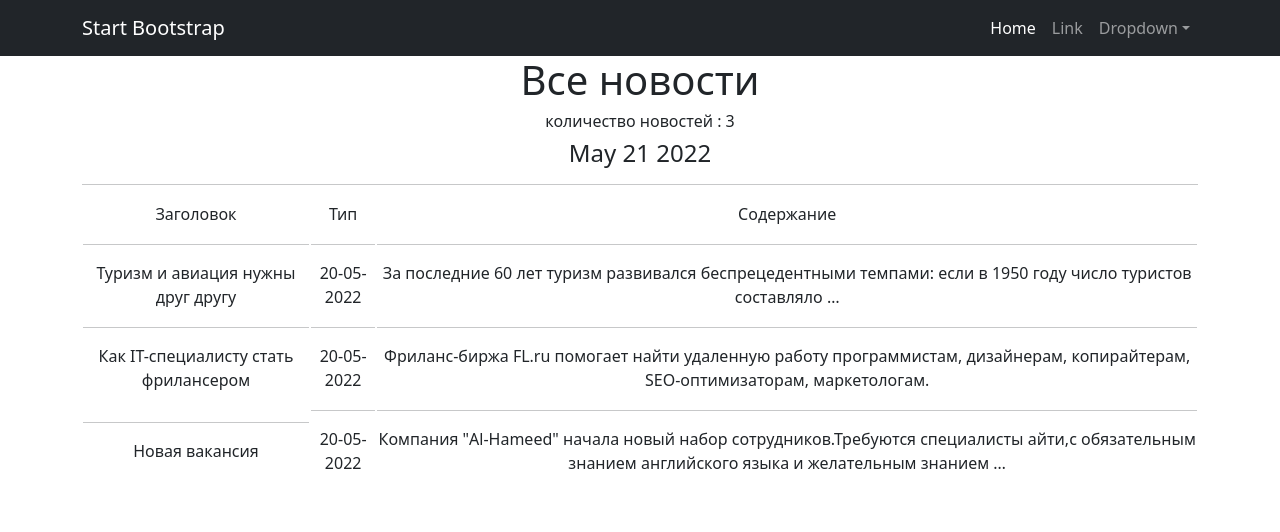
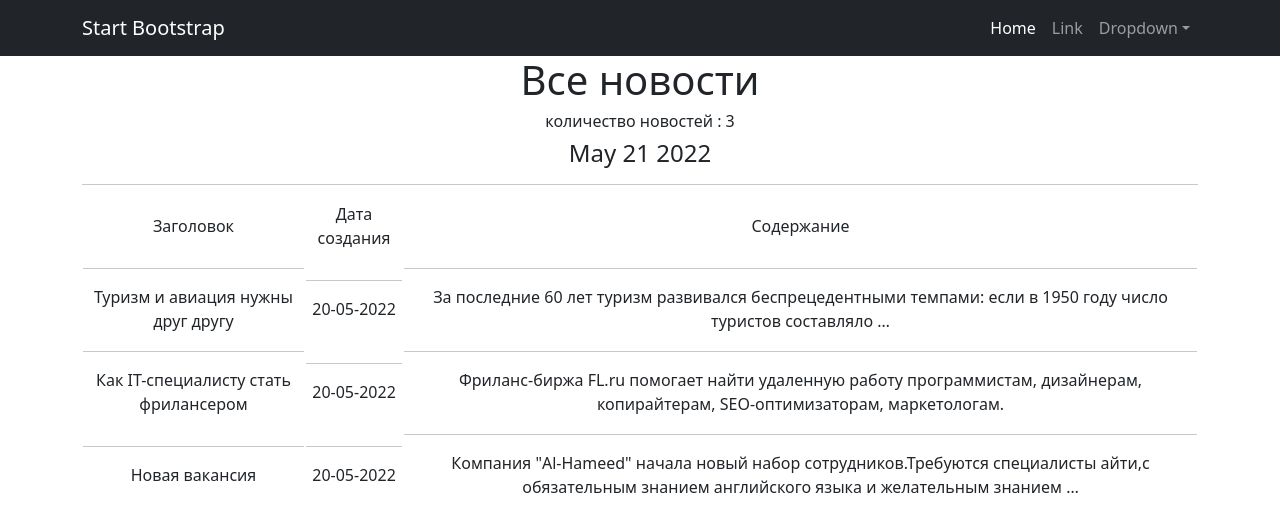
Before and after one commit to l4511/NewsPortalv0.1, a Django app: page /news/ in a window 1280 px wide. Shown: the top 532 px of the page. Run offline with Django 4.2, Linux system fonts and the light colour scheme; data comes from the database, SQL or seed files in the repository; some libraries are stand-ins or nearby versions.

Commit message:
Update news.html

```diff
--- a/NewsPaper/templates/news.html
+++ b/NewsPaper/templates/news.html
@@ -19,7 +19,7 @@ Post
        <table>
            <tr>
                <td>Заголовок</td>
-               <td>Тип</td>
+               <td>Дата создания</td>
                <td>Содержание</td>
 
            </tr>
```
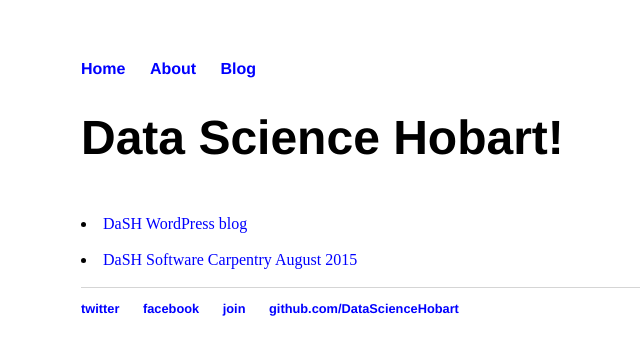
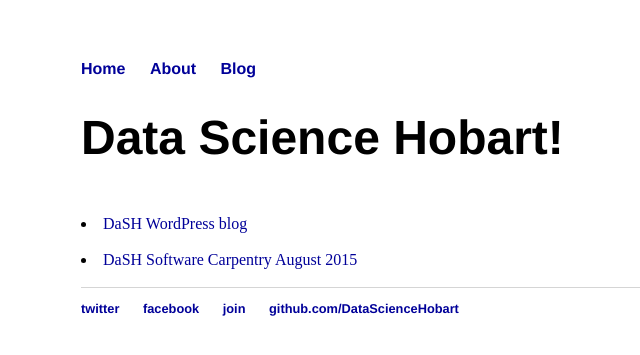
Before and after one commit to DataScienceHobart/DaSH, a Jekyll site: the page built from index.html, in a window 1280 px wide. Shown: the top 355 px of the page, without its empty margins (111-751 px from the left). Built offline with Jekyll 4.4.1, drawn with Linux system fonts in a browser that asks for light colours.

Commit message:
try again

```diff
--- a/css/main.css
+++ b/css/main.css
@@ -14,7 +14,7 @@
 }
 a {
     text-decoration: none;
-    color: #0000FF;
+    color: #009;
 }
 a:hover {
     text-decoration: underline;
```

▶ Assignment: Looking only at the data above, say how many of its lines contain the string "news", and nothing more.

▶ Exercise answer: 4